━━━━━ Working data ━━━━━

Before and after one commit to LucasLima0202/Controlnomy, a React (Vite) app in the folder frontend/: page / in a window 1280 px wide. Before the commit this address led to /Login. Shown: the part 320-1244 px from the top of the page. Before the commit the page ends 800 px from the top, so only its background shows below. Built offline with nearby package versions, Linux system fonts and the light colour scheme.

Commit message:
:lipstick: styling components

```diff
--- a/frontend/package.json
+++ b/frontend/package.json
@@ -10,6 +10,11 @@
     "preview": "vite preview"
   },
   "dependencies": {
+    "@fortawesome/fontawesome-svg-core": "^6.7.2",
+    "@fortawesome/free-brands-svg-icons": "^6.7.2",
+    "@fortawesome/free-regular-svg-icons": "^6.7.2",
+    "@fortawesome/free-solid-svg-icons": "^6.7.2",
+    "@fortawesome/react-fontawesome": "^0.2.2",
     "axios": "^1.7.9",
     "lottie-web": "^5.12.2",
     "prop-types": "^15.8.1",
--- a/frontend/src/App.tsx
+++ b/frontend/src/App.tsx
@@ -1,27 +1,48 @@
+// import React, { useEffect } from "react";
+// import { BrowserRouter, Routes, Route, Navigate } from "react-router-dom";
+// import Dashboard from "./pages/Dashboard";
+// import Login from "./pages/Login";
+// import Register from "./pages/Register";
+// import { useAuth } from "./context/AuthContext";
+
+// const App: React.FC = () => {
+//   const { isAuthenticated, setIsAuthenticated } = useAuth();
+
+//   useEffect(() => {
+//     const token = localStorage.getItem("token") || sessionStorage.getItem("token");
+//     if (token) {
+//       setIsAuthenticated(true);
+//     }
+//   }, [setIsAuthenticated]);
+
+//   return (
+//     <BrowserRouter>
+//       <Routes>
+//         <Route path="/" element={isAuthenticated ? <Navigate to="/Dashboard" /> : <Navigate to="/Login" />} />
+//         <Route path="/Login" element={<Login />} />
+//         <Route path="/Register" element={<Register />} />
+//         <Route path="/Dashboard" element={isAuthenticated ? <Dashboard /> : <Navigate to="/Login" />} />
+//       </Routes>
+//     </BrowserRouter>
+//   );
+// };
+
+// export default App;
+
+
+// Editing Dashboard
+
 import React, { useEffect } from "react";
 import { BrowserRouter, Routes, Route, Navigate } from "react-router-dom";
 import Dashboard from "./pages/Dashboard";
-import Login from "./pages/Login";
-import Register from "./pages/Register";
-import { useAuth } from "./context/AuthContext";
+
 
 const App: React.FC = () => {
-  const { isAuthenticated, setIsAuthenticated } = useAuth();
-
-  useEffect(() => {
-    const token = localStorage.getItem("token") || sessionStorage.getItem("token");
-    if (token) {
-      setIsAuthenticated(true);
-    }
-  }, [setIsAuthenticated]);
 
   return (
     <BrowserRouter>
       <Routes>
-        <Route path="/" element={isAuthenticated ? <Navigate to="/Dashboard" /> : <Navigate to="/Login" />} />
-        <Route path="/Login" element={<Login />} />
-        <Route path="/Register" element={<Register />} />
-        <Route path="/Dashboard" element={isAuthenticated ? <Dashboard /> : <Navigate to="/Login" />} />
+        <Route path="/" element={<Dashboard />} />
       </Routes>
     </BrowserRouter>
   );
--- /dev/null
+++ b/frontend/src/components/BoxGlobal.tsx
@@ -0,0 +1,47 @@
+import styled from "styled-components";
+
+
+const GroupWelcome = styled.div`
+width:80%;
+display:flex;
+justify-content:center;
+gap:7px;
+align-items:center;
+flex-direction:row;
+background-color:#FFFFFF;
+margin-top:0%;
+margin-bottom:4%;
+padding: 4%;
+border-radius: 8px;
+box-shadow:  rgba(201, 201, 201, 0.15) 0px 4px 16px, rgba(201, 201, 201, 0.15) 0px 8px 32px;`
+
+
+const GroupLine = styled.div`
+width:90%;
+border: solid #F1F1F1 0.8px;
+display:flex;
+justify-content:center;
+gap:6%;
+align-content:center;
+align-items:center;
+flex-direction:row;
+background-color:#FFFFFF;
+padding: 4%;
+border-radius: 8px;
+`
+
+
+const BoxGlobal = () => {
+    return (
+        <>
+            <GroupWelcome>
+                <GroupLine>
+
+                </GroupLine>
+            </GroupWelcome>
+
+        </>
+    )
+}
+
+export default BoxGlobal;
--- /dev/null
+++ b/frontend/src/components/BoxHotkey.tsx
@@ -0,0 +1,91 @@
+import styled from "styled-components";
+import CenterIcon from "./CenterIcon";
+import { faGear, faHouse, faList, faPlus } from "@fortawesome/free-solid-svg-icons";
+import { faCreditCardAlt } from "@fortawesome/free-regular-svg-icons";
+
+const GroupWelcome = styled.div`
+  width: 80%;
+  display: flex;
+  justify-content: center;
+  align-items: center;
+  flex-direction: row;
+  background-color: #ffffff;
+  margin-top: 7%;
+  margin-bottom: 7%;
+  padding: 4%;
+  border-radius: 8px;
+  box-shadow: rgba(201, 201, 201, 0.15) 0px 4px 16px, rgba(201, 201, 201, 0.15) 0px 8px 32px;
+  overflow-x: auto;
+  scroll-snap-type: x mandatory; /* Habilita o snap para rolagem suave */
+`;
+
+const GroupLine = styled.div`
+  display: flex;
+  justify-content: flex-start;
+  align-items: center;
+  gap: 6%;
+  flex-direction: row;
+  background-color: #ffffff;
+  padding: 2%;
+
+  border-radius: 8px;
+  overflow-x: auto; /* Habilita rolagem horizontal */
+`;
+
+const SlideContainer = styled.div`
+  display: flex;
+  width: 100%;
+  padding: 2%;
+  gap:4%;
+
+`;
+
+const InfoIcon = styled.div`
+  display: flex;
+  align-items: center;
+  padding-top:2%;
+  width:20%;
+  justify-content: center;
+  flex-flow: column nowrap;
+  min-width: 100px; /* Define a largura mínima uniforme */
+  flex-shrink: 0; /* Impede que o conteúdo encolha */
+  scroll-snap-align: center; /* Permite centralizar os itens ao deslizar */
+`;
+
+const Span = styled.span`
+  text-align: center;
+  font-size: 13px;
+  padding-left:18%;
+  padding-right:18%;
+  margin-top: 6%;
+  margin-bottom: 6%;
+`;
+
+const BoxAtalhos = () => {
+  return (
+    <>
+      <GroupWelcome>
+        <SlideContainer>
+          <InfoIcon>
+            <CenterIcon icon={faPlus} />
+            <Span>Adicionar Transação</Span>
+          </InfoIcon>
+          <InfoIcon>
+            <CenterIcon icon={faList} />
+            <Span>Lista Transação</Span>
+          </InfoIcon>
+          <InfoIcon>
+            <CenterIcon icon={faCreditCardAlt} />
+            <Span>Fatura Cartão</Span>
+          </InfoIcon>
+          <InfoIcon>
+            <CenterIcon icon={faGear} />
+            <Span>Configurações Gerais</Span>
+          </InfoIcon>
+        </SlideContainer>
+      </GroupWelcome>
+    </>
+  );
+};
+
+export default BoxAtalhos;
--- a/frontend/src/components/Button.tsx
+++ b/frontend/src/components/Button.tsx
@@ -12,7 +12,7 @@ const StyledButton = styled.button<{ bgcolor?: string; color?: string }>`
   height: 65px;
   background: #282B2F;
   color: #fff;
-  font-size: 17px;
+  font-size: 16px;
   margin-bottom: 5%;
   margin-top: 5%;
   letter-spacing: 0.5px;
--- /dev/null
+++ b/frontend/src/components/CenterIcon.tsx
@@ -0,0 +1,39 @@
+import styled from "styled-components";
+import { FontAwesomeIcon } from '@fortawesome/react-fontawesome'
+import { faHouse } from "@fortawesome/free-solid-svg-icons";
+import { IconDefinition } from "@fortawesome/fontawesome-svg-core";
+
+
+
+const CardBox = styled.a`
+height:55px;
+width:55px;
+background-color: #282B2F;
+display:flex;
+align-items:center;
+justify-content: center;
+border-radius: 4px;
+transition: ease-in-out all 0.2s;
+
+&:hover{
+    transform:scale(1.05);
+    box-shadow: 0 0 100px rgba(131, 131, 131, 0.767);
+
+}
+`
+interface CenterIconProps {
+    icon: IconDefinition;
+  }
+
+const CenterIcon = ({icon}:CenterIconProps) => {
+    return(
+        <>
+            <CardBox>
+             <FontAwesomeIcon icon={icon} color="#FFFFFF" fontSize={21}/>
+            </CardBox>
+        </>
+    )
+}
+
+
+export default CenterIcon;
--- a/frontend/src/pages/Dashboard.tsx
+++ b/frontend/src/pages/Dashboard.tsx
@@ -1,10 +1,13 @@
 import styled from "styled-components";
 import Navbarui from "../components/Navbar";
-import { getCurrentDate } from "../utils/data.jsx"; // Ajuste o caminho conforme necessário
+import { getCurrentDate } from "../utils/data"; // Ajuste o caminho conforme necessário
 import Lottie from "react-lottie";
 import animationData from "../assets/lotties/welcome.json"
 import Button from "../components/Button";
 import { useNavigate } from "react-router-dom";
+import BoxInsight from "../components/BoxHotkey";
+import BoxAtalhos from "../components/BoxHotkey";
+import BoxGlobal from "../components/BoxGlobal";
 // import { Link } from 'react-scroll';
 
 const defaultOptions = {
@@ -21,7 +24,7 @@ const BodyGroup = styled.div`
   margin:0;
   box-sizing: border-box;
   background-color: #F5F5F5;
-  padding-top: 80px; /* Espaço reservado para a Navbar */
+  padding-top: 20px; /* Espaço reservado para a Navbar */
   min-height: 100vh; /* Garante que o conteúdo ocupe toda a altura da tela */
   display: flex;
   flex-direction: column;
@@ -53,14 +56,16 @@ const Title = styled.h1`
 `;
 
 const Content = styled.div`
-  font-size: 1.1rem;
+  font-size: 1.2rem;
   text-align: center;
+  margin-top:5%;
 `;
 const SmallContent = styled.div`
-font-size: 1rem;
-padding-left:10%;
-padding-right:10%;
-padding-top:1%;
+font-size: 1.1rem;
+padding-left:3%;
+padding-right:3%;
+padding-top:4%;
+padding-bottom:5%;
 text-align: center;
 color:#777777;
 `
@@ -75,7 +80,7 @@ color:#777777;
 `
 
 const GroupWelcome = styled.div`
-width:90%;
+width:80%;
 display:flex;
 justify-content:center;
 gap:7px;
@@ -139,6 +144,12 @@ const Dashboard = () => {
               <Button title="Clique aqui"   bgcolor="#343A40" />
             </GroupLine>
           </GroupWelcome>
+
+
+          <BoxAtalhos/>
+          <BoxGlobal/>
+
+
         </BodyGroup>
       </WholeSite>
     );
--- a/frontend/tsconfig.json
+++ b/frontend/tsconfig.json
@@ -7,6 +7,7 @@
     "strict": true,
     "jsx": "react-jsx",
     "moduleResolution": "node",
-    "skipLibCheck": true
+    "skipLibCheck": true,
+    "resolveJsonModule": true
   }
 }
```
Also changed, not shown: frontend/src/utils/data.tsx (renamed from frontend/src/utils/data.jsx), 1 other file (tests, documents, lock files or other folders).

━━━━━

What is the number of lines in the records that contain "justify"? Answer with it alone.

7